SOURCE DATA below:

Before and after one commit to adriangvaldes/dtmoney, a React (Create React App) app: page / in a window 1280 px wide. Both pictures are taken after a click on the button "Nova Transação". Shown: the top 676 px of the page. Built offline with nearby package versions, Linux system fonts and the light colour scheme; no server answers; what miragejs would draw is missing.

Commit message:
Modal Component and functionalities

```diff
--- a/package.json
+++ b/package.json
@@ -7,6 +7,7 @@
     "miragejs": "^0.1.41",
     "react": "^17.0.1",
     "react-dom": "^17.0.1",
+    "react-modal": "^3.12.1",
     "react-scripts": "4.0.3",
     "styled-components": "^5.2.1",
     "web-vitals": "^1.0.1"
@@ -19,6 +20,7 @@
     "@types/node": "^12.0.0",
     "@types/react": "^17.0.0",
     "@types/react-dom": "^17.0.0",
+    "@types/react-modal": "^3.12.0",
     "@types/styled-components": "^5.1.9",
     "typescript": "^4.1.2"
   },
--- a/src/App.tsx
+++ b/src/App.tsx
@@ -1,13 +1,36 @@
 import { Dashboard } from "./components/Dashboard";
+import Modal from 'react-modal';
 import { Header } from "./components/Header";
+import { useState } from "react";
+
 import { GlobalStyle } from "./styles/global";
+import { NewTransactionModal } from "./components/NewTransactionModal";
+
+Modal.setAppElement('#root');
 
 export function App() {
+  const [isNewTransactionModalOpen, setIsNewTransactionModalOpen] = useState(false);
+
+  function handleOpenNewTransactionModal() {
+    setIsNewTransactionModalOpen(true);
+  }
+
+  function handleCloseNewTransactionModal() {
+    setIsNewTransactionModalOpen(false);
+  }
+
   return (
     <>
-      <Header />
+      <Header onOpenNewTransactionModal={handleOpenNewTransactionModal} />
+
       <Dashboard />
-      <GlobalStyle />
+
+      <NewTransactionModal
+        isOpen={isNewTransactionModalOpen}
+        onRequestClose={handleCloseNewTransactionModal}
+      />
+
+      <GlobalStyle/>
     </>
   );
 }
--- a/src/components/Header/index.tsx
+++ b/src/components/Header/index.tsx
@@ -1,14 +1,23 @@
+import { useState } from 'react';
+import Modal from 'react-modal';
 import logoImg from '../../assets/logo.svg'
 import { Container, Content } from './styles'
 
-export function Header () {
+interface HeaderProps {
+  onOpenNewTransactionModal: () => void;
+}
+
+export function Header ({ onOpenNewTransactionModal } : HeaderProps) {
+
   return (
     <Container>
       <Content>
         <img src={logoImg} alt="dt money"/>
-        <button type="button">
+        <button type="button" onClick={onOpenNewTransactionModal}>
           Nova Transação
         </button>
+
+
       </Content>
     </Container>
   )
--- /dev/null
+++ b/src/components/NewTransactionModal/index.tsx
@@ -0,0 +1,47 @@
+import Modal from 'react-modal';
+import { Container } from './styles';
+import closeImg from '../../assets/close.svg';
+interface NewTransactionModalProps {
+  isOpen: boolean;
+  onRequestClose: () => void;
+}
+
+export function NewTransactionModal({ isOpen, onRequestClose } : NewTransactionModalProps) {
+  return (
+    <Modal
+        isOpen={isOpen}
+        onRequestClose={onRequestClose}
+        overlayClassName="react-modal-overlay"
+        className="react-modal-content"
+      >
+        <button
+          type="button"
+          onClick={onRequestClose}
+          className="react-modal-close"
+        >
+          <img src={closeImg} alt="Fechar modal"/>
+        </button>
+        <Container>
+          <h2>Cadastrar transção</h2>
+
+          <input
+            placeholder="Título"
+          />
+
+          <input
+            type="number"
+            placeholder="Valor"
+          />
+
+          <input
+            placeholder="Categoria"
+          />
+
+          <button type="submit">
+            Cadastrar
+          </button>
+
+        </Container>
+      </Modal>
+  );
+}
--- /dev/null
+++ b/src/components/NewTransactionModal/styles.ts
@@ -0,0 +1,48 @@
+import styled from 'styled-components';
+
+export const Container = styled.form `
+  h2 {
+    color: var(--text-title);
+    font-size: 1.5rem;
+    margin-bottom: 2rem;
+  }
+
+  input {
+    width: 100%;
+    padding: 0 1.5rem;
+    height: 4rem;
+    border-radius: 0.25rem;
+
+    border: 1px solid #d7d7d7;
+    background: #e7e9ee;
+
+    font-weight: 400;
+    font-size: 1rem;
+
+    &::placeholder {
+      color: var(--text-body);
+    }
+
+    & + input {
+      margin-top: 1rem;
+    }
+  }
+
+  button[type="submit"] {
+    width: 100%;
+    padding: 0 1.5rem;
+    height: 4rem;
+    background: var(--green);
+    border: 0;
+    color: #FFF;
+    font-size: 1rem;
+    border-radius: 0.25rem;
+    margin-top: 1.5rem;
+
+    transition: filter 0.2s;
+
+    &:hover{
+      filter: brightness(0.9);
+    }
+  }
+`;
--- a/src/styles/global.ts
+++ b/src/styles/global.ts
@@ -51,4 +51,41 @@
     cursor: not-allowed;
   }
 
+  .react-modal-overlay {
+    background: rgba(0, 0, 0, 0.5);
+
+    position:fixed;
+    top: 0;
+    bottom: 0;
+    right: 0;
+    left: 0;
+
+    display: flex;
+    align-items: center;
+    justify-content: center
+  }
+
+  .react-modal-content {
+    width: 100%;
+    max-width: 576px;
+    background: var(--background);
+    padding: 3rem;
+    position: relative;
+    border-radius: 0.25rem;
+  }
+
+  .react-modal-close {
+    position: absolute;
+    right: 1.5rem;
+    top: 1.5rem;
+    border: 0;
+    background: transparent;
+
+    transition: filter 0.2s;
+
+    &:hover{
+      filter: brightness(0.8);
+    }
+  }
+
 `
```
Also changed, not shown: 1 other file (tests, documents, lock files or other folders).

End of SOURCE DATA.

▸ TASK INSTRUCTIONS
Show each line of the material above where "handleOpenNewTransactionModal" occurs.

▸ SOLUTION TO THIS EXERCISE
+  function handleOpenNewTransactionModal() {
+      <Header onOpenNewTransactionModal={handleOpenNewTransactionModal} />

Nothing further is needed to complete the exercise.